- _Task description_
Scan the records for the word "nothing". Copy each line that includes it.

── Input records ──

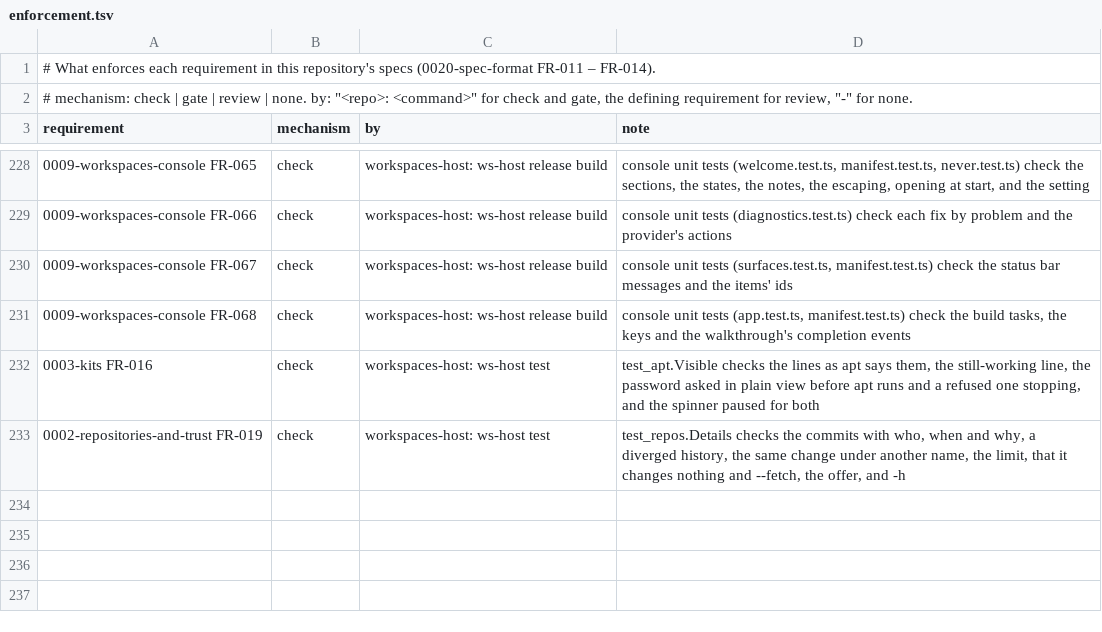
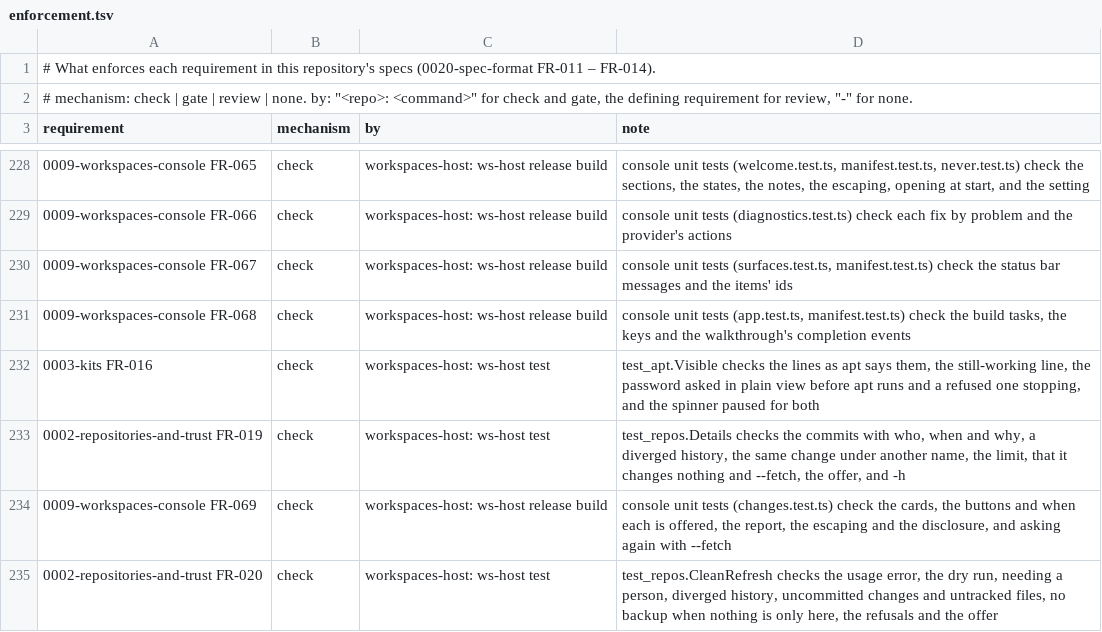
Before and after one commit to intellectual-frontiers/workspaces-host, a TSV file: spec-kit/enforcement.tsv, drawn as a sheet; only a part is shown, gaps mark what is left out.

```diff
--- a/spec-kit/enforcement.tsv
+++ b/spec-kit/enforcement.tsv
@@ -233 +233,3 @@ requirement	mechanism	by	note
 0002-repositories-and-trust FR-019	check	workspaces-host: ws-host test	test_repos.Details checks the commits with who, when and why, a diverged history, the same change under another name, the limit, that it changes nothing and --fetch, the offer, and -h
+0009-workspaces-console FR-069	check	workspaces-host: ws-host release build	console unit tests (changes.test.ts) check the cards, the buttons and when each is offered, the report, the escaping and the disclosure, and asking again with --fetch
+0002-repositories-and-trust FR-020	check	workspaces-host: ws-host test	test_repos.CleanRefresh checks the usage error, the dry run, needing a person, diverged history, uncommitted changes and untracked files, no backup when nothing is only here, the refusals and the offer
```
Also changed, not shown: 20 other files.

───
── Input records ──

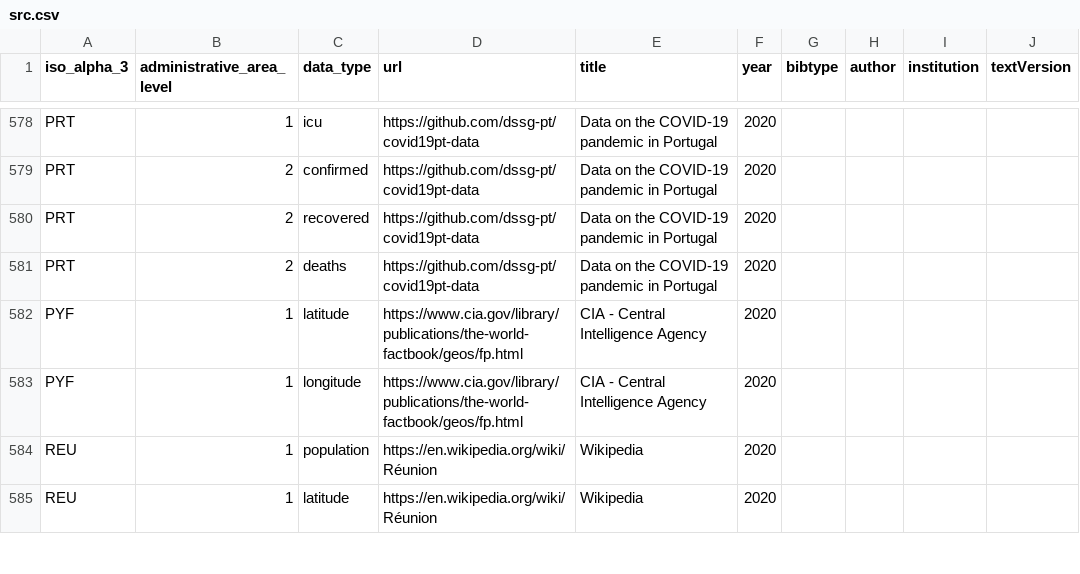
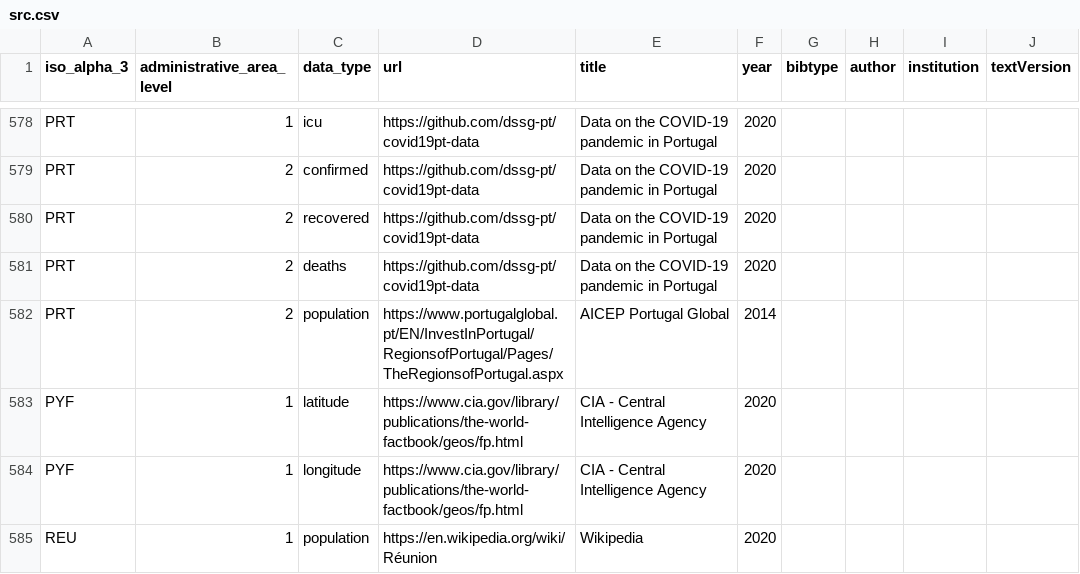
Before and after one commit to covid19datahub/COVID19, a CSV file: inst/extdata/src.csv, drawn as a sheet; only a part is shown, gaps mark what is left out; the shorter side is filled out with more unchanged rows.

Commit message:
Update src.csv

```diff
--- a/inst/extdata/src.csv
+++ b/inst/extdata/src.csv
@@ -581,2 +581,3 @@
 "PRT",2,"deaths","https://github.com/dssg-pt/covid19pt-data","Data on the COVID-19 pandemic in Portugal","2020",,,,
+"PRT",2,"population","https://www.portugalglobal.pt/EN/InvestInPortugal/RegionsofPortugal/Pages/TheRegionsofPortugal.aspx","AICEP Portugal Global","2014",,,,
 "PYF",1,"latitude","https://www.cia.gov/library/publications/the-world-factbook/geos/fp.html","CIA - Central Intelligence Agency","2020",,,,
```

───

- _Problem solution_
 0002-repositories-and-trust FR-019	check	workspaces-host: ws-host test	test_repos.Details checks the commits with who, when and why, a diverged history, the same change under another name, the limit, that it changes nothing and --fetch, the offer, and -h
+0002-repositories-and-trust FR-020	check	workspaces-host: ws-host test	test_repos.CleanRefresh checks the usage error, the dry run, needing a person, diverged history, uncommitted changes and untracked files, no backup when nothing is only here, the refusals and the offer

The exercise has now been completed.